(Before-and-after change data)
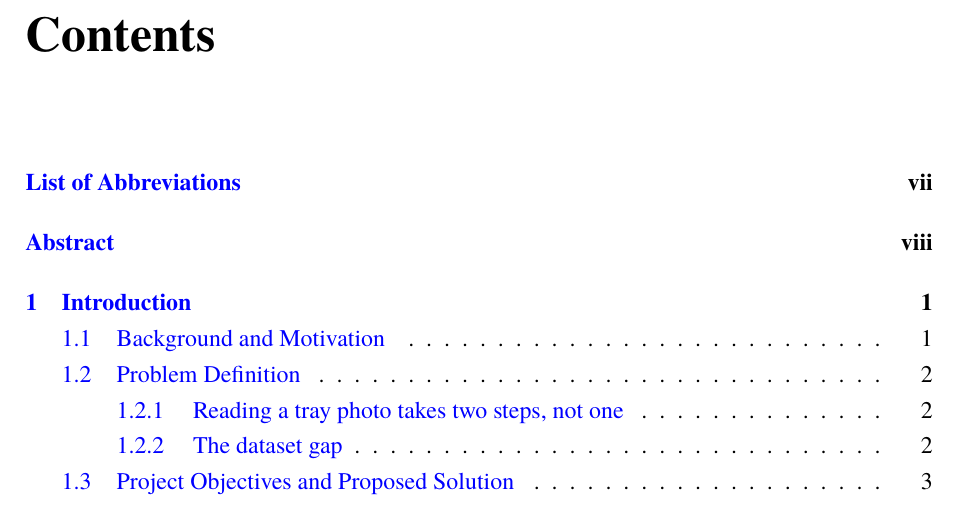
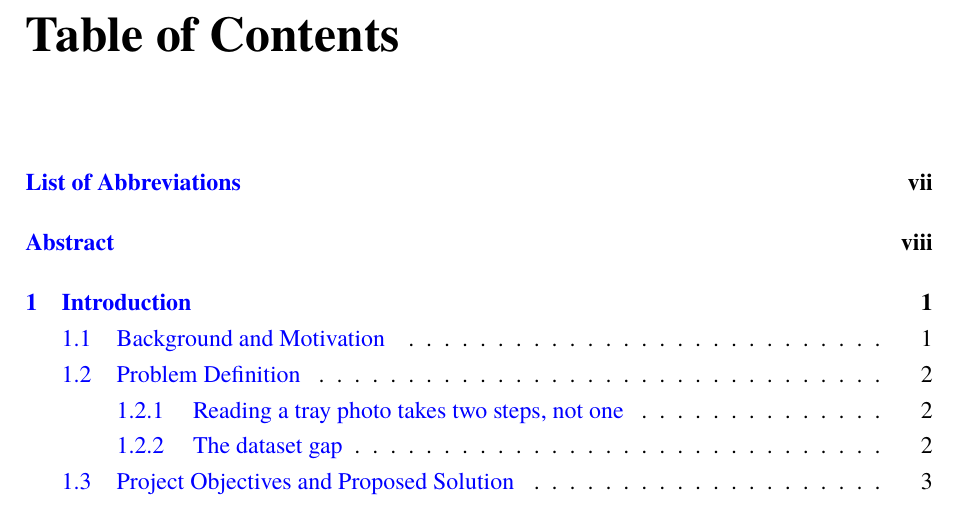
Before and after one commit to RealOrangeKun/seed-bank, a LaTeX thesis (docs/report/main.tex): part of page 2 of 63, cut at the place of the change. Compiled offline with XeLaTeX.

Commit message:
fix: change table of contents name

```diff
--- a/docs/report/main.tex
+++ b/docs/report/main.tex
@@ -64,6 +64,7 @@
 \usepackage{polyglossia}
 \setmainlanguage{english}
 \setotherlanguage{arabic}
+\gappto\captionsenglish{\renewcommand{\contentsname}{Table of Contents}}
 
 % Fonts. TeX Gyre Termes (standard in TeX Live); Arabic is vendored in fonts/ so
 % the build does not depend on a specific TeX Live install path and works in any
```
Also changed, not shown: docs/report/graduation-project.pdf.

* * *

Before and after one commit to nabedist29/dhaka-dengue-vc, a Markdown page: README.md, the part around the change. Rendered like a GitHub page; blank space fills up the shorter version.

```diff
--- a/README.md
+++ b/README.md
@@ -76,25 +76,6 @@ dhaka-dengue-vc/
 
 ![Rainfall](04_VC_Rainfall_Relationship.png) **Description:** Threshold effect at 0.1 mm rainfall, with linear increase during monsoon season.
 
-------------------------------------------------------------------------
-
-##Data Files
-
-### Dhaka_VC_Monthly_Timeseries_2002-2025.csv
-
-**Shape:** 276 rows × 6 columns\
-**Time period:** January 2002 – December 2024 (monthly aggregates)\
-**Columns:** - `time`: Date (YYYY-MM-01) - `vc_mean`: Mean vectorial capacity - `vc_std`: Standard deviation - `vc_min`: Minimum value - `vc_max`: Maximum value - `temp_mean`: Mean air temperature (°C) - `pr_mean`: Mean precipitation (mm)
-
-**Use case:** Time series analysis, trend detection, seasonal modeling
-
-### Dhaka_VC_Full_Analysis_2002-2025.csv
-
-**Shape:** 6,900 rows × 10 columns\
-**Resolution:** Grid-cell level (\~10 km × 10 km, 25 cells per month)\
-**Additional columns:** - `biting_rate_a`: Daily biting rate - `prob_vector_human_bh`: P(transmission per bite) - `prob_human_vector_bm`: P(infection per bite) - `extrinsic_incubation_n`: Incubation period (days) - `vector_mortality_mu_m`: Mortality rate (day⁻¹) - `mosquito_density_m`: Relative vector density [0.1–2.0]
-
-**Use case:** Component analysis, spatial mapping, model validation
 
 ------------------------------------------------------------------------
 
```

* * *

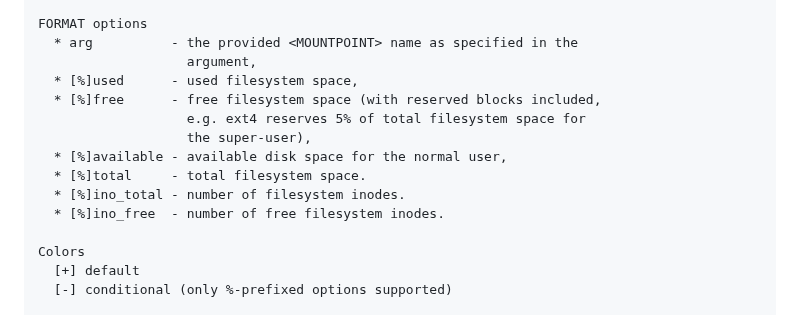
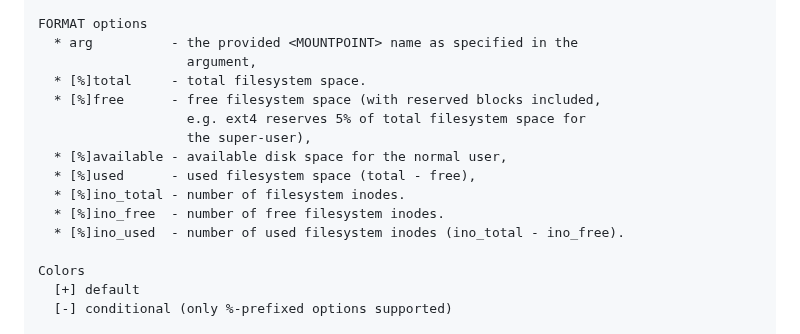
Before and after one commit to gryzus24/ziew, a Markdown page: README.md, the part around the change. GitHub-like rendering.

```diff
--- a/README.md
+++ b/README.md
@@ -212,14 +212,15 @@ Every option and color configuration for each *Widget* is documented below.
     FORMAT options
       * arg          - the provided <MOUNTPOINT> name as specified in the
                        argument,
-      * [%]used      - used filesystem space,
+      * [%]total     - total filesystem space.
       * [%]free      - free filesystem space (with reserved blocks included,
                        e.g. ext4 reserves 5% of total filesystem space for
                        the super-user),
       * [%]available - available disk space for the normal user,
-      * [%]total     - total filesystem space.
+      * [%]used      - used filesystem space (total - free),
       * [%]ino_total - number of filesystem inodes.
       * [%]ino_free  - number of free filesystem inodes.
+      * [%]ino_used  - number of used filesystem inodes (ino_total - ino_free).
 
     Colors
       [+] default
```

→ **ABOUT THIS TASK**
Return every line in the records that includes the string "Shape".

→ **SOLUTION TO THIS EXERCISE**
-**Shape:** 276 rows × 6 columns\
-**Shape:** 6,900 rows × 10 columns\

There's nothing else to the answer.